Aim of the exercise → Work out how many lines in the data below contain the string "Denver", and reply with that figure alone.

Data listing →

************

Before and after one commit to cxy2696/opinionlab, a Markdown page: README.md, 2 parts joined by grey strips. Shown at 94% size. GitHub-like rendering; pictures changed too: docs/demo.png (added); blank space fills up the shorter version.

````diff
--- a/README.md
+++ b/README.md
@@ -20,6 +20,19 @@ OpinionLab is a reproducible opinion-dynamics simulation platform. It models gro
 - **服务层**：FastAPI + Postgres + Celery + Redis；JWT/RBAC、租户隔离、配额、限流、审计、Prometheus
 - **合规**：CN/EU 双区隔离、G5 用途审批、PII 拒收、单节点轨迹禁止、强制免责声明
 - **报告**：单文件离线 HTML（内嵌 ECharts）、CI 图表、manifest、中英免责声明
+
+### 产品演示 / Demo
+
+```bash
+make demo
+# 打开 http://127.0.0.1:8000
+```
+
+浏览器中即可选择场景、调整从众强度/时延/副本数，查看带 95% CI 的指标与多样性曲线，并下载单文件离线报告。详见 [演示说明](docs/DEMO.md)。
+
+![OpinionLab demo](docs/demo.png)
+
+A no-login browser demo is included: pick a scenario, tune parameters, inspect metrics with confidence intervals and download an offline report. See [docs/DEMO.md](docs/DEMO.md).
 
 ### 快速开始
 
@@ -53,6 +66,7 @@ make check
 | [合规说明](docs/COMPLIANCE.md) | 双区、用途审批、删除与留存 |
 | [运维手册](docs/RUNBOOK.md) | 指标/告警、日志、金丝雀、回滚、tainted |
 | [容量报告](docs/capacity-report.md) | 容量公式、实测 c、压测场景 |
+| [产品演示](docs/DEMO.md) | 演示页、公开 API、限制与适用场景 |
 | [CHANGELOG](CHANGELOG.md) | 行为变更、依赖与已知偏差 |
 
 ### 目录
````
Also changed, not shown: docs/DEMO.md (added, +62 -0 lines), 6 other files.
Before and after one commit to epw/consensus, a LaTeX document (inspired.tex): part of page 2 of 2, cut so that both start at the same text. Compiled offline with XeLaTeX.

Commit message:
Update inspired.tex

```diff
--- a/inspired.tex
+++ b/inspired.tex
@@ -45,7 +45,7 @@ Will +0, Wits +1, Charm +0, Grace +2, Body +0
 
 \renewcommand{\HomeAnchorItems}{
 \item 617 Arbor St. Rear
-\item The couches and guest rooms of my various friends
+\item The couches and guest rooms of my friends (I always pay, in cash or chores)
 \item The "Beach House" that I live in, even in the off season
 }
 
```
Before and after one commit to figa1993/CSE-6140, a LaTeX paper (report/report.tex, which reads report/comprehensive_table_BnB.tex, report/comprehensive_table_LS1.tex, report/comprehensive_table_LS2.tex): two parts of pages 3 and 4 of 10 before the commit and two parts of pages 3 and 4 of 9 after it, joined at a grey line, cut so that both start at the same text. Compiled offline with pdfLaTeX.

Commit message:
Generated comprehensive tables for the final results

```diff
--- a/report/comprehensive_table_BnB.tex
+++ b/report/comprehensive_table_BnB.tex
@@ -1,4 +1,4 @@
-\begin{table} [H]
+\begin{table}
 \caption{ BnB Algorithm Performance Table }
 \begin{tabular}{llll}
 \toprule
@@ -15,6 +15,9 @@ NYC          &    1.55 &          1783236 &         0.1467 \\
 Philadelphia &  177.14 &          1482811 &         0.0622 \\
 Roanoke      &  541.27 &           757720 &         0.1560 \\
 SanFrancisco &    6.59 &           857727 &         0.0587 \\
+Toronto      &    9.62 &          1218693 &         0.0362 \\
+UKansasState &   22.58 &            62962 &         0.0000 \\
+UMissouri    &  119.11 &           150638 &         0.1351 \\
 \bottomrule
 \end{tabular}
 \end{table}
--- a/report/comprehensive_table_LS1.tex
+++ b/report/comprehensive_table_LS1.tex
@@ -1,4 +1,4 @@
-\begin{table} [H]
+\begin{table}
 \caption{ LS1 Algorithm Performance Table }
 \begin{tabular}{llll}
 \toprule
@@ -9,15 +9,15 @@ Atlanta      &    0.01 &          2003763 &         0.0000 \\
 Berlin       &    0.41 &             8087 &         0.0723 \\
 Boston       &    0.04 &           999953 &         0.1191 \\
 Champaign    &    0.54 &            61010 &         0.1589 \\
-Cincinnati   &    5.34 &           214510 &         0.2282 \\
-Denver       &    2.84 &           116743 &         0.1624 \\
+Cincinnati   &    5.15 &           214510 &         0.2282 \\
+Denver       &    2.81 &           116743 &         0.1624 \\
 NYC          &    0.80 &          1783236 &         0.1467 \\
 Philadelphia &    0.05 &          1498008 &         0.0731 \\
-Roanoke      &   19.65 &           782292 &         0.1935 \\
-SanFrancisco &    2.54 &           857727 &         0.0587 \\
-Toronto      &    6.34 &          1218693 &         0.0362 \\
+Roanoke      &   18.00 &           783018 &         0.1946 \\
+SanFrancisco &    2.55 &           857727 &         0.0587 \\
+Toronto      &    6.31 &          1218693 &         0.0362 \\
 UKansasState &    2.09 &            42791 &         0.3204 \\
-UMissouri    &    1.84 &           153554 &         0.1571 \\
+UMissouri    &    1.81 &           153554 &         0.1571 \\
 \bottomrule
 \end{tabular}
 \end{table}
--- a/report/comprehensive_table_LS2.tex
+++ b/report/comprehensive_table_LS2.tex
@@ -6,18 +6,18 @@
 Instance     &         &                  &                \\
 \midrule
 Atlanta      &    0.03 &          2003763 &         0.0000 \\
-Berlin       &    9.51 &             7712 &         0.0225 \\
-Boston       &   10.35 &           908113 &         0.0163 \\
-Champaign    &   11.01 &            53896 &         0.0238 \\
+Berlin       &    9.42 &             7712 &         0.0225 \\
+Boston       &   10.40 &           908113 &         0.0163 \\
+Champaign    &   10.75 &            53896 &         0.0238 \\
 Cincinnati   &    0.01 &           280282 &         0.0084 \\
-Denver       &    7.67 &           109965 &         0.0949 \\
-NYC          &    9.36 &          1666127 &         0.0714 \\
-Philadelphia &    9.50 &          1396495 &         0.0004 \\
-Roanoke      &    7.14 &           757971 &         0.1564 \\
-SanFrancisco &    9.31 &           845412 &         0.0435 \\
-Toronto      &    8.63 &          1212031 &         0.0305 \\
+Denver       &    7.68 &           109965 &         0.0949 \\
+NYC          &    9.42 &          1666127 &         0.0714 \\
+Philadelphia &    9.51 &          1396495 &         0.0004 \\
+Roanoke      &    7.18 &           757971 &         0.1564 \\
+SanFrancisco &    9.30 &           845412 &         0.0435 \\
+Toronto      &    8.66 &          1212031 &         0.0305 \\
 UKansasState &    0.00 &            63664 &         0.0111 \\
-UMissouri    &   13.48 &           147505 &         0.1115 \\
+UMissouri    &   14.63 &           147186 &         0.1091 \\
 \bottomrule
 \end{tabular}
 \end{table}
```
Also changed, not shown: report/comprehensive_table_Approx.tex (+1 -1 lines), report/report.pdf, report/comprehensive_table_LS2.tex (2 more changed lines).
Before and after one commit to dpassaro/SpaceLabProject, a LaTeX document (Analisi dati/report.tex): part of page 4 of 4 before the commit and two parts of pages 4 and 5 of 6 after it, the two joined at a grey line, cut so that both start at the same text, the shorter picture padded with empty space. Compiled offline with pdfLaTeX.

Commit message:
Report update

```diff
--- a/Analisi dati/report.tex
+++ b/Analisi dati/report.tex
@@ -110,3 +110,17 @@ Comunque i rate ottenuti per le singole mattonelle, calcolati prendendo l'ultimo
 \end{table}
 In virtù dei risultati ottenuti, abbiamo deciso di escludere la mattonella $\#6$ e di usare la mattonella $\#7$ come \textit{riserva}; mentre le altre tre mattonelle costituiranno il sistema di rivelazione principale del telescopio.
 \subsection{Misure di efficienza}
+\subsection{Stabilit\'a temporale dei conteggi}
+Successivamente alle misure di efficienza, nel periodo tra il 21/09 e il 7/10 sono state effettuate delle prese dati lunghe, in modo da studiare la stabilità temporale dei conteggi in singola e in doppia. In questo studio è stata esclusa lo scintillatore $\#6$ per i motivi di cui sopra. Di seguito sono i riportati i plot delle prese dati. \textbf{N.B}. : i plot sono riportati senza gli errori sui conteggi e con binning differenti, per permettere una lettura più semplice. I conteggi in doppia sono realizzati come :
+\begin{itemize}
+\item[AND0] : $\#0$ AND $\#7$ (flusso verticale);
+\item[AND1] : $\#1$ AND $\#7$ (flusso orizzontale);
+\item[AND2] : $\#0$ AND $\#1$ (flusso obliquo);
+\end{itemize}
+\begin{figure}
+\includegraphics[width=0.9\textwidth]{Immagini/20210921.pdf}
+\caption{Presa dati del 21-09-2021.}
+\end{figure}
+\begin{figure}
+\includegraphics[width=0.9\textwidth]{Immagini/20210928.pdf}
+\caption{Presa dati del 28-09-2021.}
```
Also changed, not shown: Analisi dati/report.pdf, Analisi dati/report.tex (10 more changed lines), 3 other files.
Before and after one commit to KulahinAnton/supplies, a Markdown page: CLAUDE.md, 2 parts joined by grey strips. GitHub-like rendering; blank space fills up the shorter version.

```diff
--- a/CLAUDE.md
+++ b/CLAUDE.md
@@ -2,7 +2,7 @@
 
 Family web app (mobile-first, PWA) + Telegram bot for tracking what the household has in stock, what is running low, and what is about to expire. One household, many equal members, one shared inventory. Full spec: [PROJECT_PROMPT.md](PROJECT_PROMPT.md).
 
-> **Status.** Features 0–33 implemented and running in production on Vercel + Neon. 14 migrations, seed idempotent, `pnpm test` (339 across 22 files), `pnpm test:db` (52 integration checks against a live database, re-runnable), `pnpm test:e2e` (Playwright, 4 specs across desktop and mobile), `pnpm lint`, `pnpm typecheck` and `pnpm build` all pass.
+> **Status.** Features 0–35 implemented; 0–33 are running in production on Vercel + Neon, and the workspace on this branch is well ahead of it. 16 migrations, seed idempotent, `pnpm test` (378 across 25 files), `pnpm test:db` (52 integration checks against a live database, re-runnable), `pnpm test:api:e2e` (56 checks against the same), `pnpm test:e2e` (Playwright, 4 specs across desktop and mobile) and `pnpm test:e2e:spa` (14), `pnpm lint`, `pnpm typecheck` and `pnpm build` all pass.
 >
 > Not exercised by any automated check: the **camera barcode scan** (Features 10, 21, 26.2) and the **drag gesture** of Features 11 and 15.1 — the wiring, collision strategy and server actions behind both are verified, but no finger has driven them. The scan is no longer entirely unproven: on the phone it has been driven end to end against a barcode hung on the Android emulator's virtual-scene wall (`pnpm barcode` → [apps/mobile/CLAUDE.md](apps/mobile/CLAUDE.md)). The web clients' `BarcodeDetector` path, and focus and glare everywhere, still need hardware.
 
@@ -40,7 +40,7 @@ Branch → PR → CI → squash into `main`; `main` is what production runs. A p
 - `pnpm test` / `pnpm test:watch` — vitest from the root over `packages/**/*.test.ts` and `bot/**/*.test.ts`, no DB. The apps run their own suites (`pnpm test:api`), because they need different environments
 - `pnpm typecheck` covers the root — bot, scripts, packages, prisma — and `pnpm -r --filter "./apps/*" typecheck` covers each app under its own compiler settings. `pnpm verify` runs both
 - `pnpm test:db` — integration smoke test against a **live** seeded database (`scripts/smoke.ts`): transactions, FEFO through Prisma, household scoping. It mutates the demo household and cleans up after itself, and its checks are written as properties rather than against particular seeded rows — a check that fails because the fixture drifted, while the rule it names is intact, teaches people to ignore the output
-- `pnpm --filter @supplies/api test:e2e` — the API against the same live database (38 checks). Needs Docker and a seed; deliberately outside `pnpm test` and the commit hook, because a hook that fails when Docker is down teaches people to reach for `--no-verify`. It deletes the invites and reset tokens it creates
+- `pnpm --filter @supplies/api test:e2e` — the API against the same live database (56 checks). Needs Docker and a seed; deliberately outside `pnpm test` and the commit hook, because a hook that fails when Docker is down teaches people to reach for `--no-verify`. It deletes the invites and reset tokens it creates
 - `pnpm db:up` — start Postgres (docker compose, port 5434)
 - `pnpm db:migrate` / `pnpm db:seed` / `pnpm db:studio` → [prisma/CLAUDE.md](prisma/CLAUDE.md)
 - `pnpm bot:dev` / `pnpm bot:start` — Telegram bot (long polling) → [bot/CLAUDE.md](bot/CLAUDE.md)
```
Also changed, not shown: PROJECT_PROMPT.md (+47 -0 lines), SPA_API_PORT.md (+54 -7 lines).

************

Response below → 4